◆ Material provided ◆
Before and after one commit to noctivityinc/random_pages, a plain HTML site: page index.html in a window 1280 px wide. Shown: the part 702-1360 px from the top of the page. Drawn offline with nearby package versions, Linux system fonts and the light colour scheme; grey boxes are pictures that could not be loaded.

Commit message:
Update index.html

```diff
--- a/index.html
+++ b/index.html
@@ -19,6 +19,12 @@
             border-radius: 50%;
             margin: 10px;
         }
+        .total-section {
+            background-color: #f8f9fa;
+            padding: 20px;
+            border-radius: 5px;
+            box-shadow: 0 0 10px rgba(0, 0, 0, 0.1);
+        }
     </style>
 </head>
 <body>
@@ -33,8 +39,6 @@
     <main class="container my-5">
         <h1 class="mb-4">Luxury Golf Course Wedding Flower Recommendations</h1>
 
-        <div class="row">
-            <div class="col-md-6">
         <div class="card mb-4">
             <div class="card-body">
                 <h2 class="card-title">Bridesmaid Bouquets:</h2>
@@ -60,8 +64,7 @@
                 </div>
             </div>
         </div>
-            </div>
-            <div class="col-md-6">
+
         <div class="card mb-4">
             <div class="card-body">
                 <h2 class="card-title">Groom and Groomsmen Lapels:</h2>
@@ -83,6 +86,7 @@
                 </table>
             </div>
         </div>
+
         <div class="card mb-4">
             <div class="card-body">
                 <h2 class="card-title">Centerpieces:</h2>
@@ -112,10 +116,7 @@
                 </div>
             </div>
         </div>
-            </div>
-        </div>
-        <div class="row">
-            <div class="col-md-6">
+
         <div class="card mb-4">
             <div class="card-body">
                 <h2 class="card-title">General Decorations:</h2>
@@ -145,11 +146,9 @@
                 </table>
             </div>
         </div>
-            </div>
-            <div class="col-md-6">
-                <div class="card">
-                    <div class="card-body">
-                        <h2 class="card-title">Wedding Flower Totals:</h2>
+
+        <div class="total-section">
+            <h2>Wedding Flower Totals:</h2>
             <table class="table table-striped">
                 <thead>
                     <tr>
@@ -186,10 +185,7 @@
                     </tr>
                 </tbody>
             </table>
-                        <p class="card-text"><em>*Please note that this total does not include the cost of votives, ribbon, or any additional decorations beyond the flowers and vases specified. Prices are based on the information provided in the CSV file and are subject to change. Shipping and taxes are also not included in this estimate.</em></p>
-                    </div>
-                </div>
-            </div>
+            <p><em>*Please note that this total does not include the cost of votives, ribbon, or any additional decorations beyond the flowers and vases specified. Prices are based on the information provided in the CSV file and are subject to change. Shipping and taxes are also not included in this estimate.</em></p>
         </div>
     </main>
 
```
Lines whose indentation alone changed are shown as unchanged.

◆ Aim of the exercise ◆
The response should contain each record above, retyped exactly.

◆ Response to the task ◆
Before and after one commit to noctivityinc/random_pages, a plain HTML site: page index.html in a window 1280 px wide. Shown: the part 702-1360 px from the top of the page. Drawn offline with nearby package versions, Linux system fonts and the light colour scheme; grey boxes are pictures that could not be loaded.

Commit message:
Update index.html

```diff
--- a/index.html
+++ b/index.html
@@ -19,6 +19,12 @@
             border-radius: 50%;
             margin: 10px;
         }
+        .total-section {
+            background-color: #f8f9fa;
+            padding: 20px;
+            border-radius: 5px;
+            box-shadow: 0 0 10px rgba(0, 0, 0, 0.1);
+        }
     </style>
 </head>
 <body>
@@ -33,8 +39,6 @@
     <main class="container my-5">
         <h1 class="mb-4">Luxury Golf Course Wedding Flower Recommendations</h1>
 
-        <div class="row">
-            <div class="col-md-6">
         <div class="card mb-4">
             <div class="card-body">
                 <h2 class="card-title">Bridesmaid Bouquets:</h2>
@@ -60,8 +64,7 @@
                 </div>
             </div>
         </div>
-            </div>
-            <div class="col-md-6">
+
         <div class="card mb-4">
             <div class="card-body">
                 <h2 class="card-title">Groom and Groomsmen Lapels:</h2>
@@ -83,6 +86,7 @@
                 </table>
             </div>
         </div>
+
         <div class="card mb-4">
             <div class="card-body">
                 <h2 class="card-title">Centerpieces:</h2>
@@ -112,10 +116,7 @@
                 </div>
             </div>
         </div>
-            </div>
-        </div>
-        <div class="row">
-            <div class="col-md-6">
+
         <div class="card mb-4">
             <div class="card-body">
                 <h2 class="card-title">General Decorations:</h2>
@@ -145,11 +146,9 @@
                 </table>
             </div>
         </div>
-            </div>
-            <div class="col-md-6">
-                <div class="card">
-                    <div class="card-body">
-                        <h2 class="card-title">Wedding Flower Totals:</h2>
+
+        <div class="total-section">
+            <h2>Wedding Flower Totals:</h2>
             <table class="table table-striped">
                 <thead>
                     <tr>
@@ -186,10 +185,7 @@
                     </tr>
                 </tbody>
             </table>
-                        <p class="card-text"><em>*Please note that this total does not include the cost of votives, ribbon, or any additional decorations beyond the flowers and vases specified. Prices are based on the information provided in the CSV file and are subject to change. Shipping and taxes are also not included in this estimate.</em></p>
-                    </div>
-                </div>
-            </div>
+            <p><em>*Please note that this total does not include the cost of votives, ribbon, or any additional decorations beyond the flowers and vases specified. Prices are based on the information provided in the CSV file and are subject to change. Shipping and taxes are also not included in this estimate.</em></p>
         </div>
     </main>
 
```
Lines whose indentation alone changed are shown as unchanged.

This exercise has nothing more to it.